Simon Oscroft, lead guitarist of Midnight Youth, has spent the past month hanging out in New York City checking out the sights and enjoying some time off before things get busy for him and his fellow New Zealand band mates. He definitely deserves the vacation after spending the past few years, riding on the tails of the success from their debut record, The Brave Don’t Run. Released in 2009, it has catapulted Midnight Youth to fame and earned them accolades such as the New Zealand Music Awards Best Album and Best Group of 2009. Luckily, I got the chance to speak with him before he is off to California to promote their newest album, World Comes Calling.
Tri-State Rock: You’re supposed to travel to LA soon. When will you be hitting NYC/ Tri-State area with Midnight Youth?

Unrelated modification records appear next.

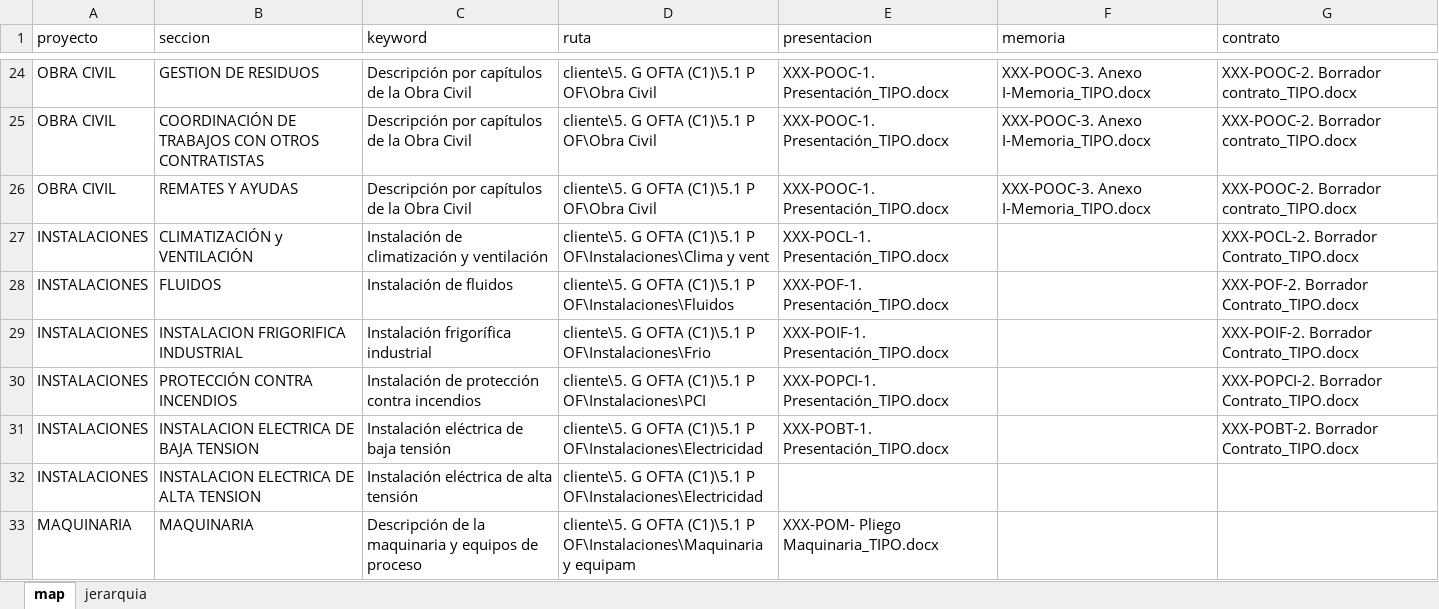
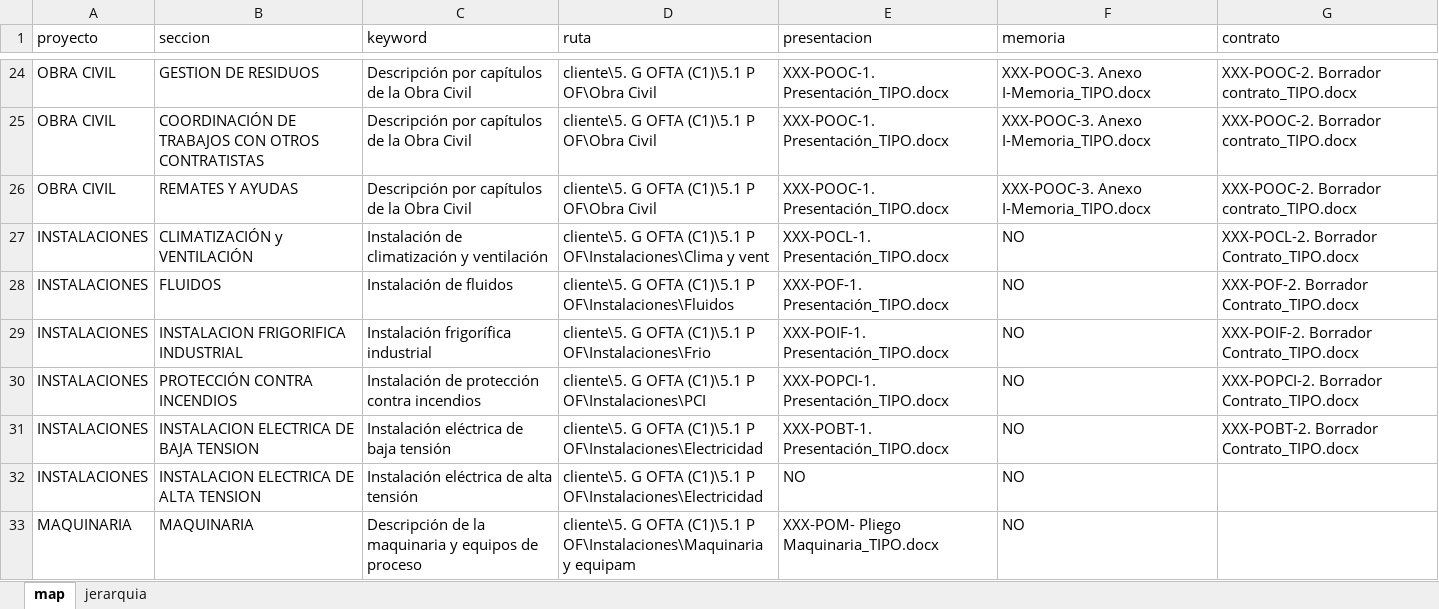
Before and after one commit to jgarciaarticai/ing_solicitudes, an Excel workbook: config/mapeo ingenieria.xlsx, sheet map, drawn as a sheet; only a part is shown, gaps mark what is left out; values as stored, in another font and other column widths than the file's, no borders; the diff names each change by its address in the sheet, - before the commit and + after, or states it on an @@ line.

```diff
--- a/config/mapeo ingenieria.xlsx (sheet map)
+++ b/config/mapeo ingenieria.xlsx (sheet map)
-F27:F33 (memoria): (empty)
+F27:F33 (memoria): NO
-E32 (presentacion): (empty)
+E32 (presentacion): NO
```
Also changed, not shown: 1 other file.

Simon Oscroft: "I wish we could play in NYC, but we’re playing shows for big corporations and people in the industry over in Los Angeles. It didn’t make sense to double up and play here and in Los Angeles when most of the people we needed to play for are over there. We’ve played here a couple of times before. It was an amazing experience and I’m hoping we pass through NYC soon."
TSR: Have you noticed any differences between the music scene in New Zealand and here in the USA?
SO: "Well, in New Zealand, almost every single band knows each other because of its small size. It’s nice in a sense but you do have these band rivalries so it makes it a little more difficult to climb the ladder. I find Americans to be far less judgmental towards each other and it seems to me that whatever scene you play in, you can be happy doing so without being pigeonholed into a certain genre. You have more options when it comes to music. I like the fact that in America you can do whatever you want to do and have a nice size of people to support it."
TSR: How do you find the audiences here? Are we more accepting?
SO: "American crowds are more open-minded and accepting to a brand new sound, whereas in NZ for the most part, they have preconceived notions of what already should be popular in music. So creating a sound is more difficult. I find it easy to impress people here in the States. I don’t mean to sound arrogant but I feel more confident playing in America because we are better received here."
TSR: It’s been a complaint that it’s difficult to get noticed in the States if you are foreign. How do you use it to your advantage?
SO: "When Americans find out that we’re not from there, it kind of gives us a one up. We get the advantage that they are intrigued by us. We’re different and they don’t know all about us yet."
TSR: How would you describe your sound?
SO: "Well, our sound is definitely influenced by the fact that we’ve been together for such a long time. We started this band like 8 years ago, and because we’ve like grown so comfortable with each other, you can definitely hear it in our music. I know it doesn’t necessarily describe our sound but it definitely describes why our sound is the way it is. We just try to write really good songs you know? Altogether, we like to put on a good loud rock show but at the same time, we like to write songs that everyone can take something from or relate to. You can have a good time at the show, or sit back at home and plug your headphones in there and take what you want out of it. "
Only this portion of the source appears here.